Child's Nervous System

, Volume 27, Issue 8, pp 1353-1355

First online:

Emanuel Swedenborg (1688–1772): pioneer of neuroanatomy

  • R. Shane TubbsAffiliated withSection of Pediatric Neurosurgery, Children’s Hospital Email author 
  • , Sheryl RiechAffiliated withSection of Pediatric Neurosurgery, Children’s Hospital
  • , Ketan VermaAffiliated withSection of Pediatric Neurosurgery, Children’s Hospital
  • , Marios LoukasAffiliated withDepartment of Anatomical Sciences, St. George’s University
  • , Martin MortazaviAffiliated withSection of Pediatric Neurosurgery, Children’s Hospital
  • , Aaron Cohen-GadolAffiliated withDepartment of Neurological Surgery, Clarian Neuroscience, Goodman Campbell Brain and Spine, Indiana University

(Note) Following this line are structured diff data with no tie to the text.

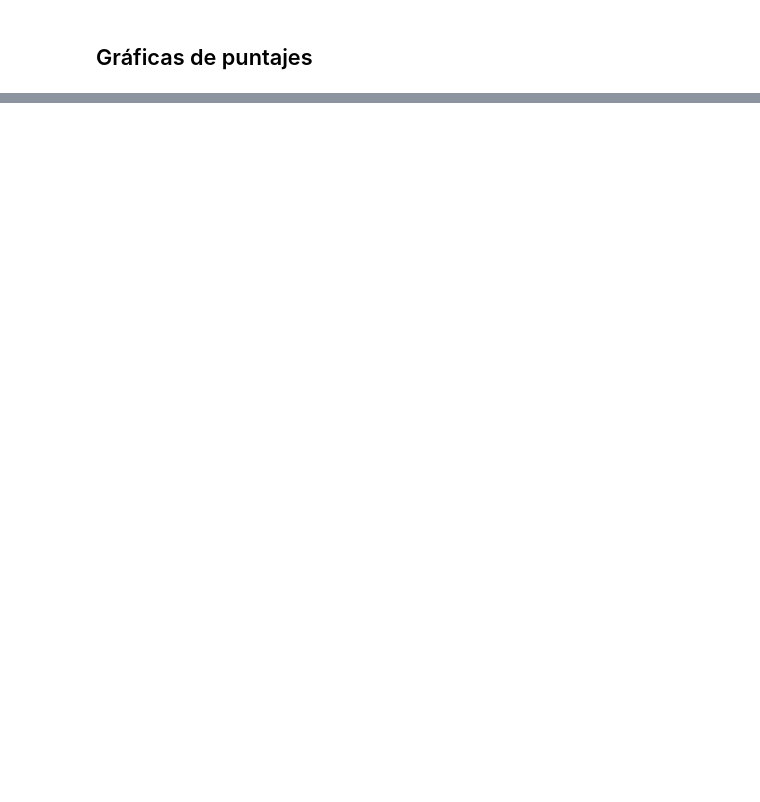
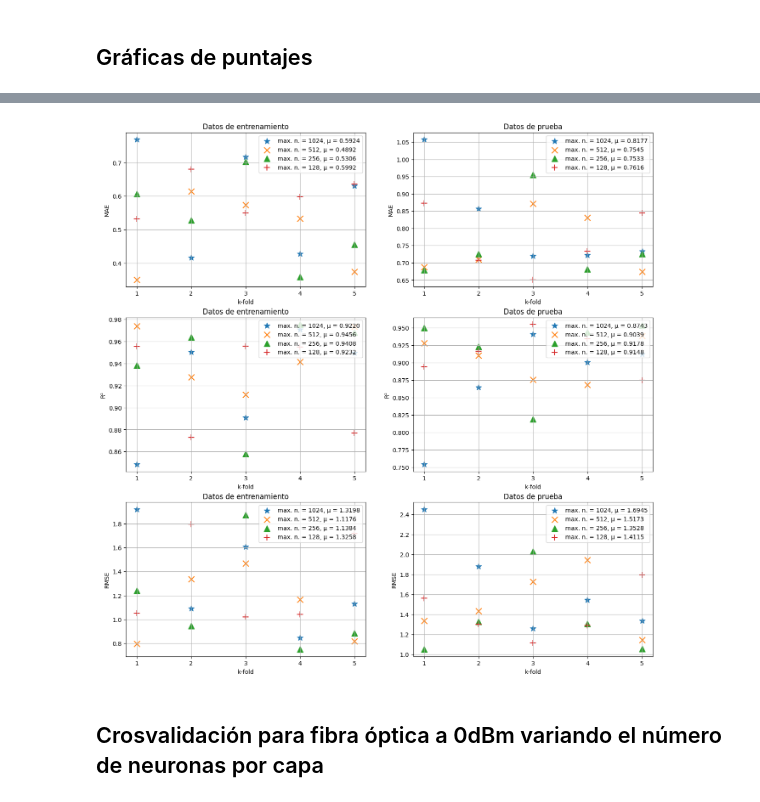
Before and after one commit to jjgranadat/Semillero_SOFA, a Jupyter notebook: ProyectoICI/Códigos/Regressor.ipynb, the cells around one changed output, grey strips where cells are left out. Cells and saved outputs as stored; diff of their text form; code cells hidden in the pictures; blank space fills up the shorter version.

Commit message:
Added GKM dataset evaluation, added RMSE metric, changed plot style
Signed-off-by: cesara.montoya1 <cesara.montoya1@udea.edu.co>

```diff
--- a/ProyectoICI/Códigos/Regressor.ipynb
+++ b/ProyectoICI/Códigos/Regressor.ipynb
@@ -260,0 +311,3 @@ plot_scores(scores, max_neurons)
+# %%
+args = {"data": df_B2B, "n_splits": 5, "max_neurons": 1024, "activations": ["relu", "tanh", "sigmoid"]}
+scores_GKM_1024_B2B = calc_once("scores_GKM_1024_B2B", test_model, args)
@@ -260,0 +332,3 @@ plot_scores(scores, max_neurons)
+# %%
+args = {"data": df_B2B, "n_splits": 5, "max_neurons": 512, "activations": ["relu", "tanh", "sigmoid"]}
+scores_GKM_512_B2B = calc_once("scores_GKM_512_B2B", test_model, args)
@@ -260,0 +353,3 @@ plot_scores(scores, max_neurons)
+# %%
+args = {"data": df_B2B, "n_splits": 5, "max_neurons": 256, "activations": ["relu", "tanh", "sigmoid"]}
+scores_GKM_256_B2B = calc_once("scores_GKM_256_B2B", test_model, args)
@@ -260,0 +374,3 @@ plot_scores(scores, max_neurons)
+# %%
+args = {"data": df_B2B, "n_splits": 5, "max_neurons": 128, "activations": ["relu", "tanh", "sigmoid"]}
+scores_GKM_128_B2B = calc_once("scores_GKM_128_B2B", test_model, args)
@@ -260,0 +402,8 @@ plot_scores(scores, max_neurons)
+# %%
+scores = [scores_GKM_1024_B2B, scores_GKM_512_B2B, scores_GKM_256_B2B, scores_GKM_128_B2B]
+max_neurons = [1024, 512, 256, 128]
+plot_scores(scores, max_neurons)
+# %% [output]
+[figure, added]
+# %% [markdown]
+## Crosvalidación para fibra óptica a 0dBm variando el número de neuronas por capa
```
Also changed, not shown: parts of 31 cells of this notebook.
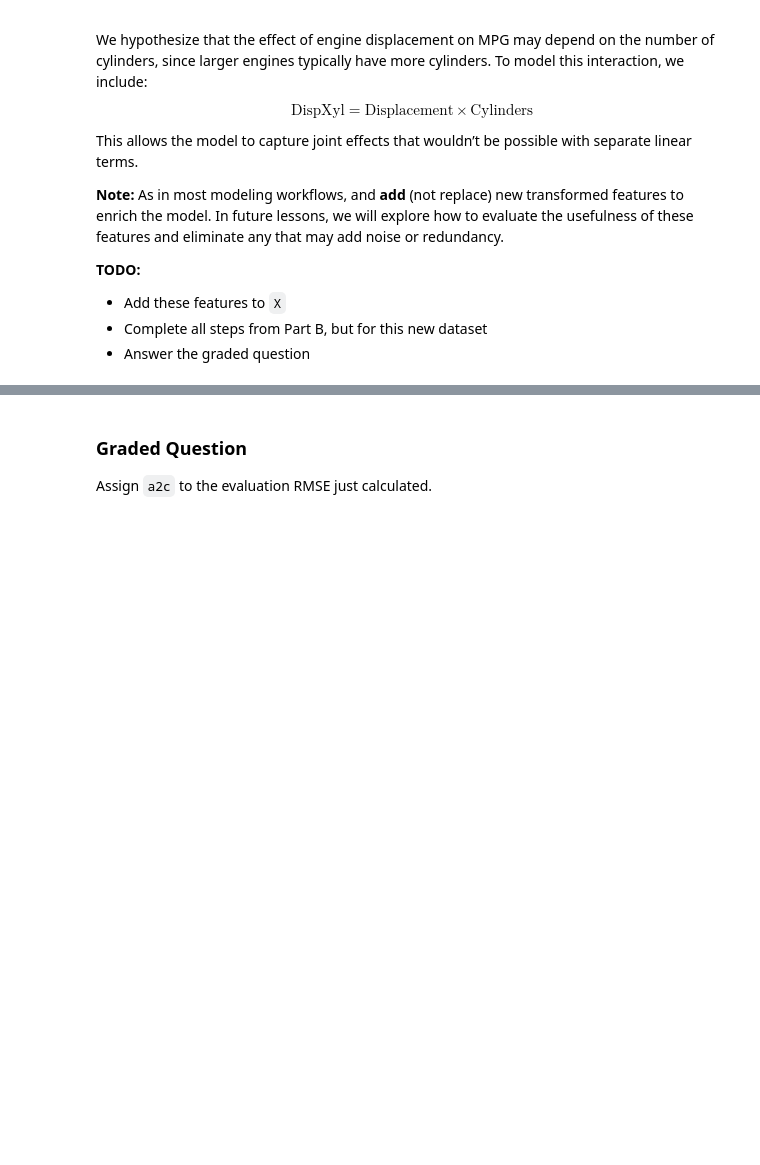
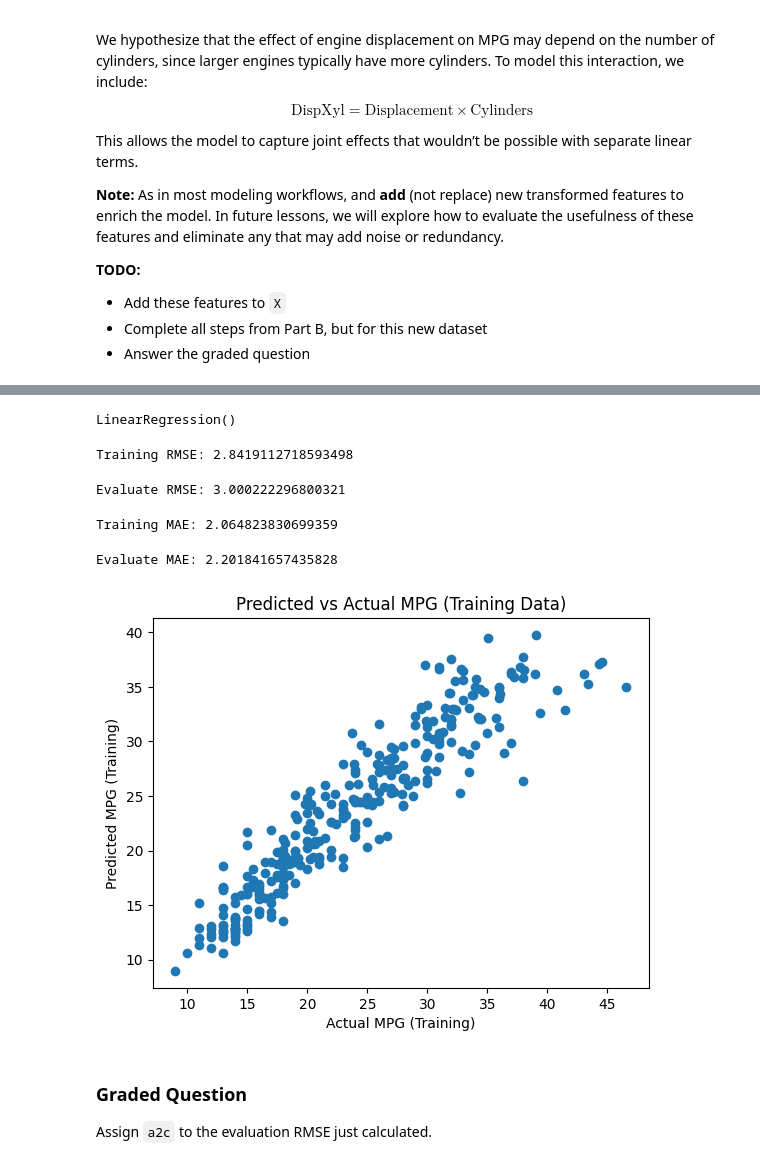
Before and after one commit to JonG-2025/Module-3-Assignments, a Jupyter notebook: Homework_03.ipynb, the cells around one changed output, grey strips where cells are left out. Cells and saved outputs as stored; diff of their text form; code cells hidden in the pictures; blank space fills up the shorter version.

```diff
--- a/Homework_03.ipynb
+++ b/Homework_03.ipynb
@@ -651,3 +674,48 @@ This allows the model to capture joint effects that wouldn’t be possible with
+# %%
+df_mpg_cleaned_copy_2 = df_mpg_cleaned.copy()
+
+x_cols_2 = df_mpg_cleaned_copy_2.drop(["mpg"], axis= 1)
+y_cols_2 = df_mpg_cleaned_copy_2["mpg"]
+# %%
+x_train, x_eval, y_train, y_eval = train_test_split(x_cols_2, y_cols_2, test_size= 0.20, random_state= random_seed)
+# %%
+car_model_2 = LinearRegression()
+
+car_model_2.fit(x_train, y_train)
+# %% [output]
+LinearRegression()
+# %%
+y_train_pred = car_model_2.predict(x_train)
+
+y_eval_pred = car_model_2.predict(x_eval)
+# %%
+train_rmse_2 = np.sqrt(mean_squared_error(y_train, y_train_pred))
+print("Training RMSE:", train_rmse_2)
+# %% [output]
+Training RMSE: 2.8419112718593498
+# %%
+eval_rmse_2 = np.sqrt(mean_squared_error(y_eval, y_eval_pred))
+print("Evaluate RMSE:", eval_rmse_2)
+# %% [output]
+Evaluate RMSE: 3.000222296800321
+# %%
+train_mae_2 = mean_absolute_error(y_train, y_train_pred)
+print("Training MAE:", train_mae_2)
+# %% [output]
+Training MAE: 2.064823830699359
+# %%
+eval_mae_2 = mean_absolute_error(y_eval, y_eval_pred)
+print("Evaluate MAE:", eval_mae_2)
+# %% [output]
+Evaluate MAE: 2.201841657435828
+# %%
+plt.scatter(y_train, y_train_pred)
+plt.xlabel("Actual MPG (Training)")
+plt.ylabel("Predicted MPG (Training)")
+plt.title("Predicted vs Actual MPG (Training Data)")
+plt.show()
+# %% [output]
+[figure, added]
 # %% [markdown]
 ### Graded Question
 
```
Also changed, not shown: parts of 3 cells of this notebook.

Emanuel Swedenborg is widely accredited for his religious fervor and devout dedication to his spirituality. He spearheaded the creation of what is known today as the New Jerusalem Church. However, Swedenborg also served as a prominent figure in the European Enlightenment, making noteworthy strides in the fields of mathematics and science. His acumen for science instilled in the medical world groundbreaking ideas that would forever innovate the practice of medicine. Not only did Swedenborg describe intricacies of the cerebral cortex but he also discovered the perivascular spaces, the foramen of Magendie, and the cerebrospinal fluid. He noted the importance of the pituitary gland or “arch gland” in maintaining normal neurological function. Lastly, in a period where the cortex was given no significant function, Swedenborg developed the idea of somatotopic organization, and this was almost 100 years prior to Fritsch and Hitzig. It is on the shoulders of such great pioneers as Emanuel Swedenborg that we base our current understanding of the nervous system.